● To do: Once you have read the records below, report how many lines contain the word "output", and give nothing besides that number.

[Change listing data]
»»

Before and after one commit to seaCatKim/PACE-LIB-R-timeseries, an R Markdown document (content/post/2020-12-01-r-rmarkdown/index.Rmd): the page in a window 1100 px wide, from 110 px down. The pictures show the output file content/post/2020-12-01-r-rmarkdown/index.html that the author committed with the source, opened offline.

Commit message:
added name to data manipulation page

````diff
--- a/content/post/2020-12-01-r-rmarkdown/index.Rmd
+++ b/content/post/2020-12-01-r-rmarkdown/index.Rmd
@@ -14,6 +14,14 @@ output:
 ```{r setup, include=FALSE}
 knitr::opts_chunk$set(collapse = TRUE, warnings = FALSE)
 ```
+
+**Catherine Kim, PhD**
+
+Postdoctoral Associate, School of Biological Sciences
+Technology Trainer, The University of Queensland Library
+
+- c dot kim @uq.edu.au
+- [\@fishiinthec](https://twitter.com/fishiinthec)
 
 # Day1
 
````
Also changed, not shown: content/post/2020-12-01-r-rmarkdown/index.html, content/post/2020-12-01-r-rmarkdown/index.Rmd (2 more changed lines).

««

● Finished task: 2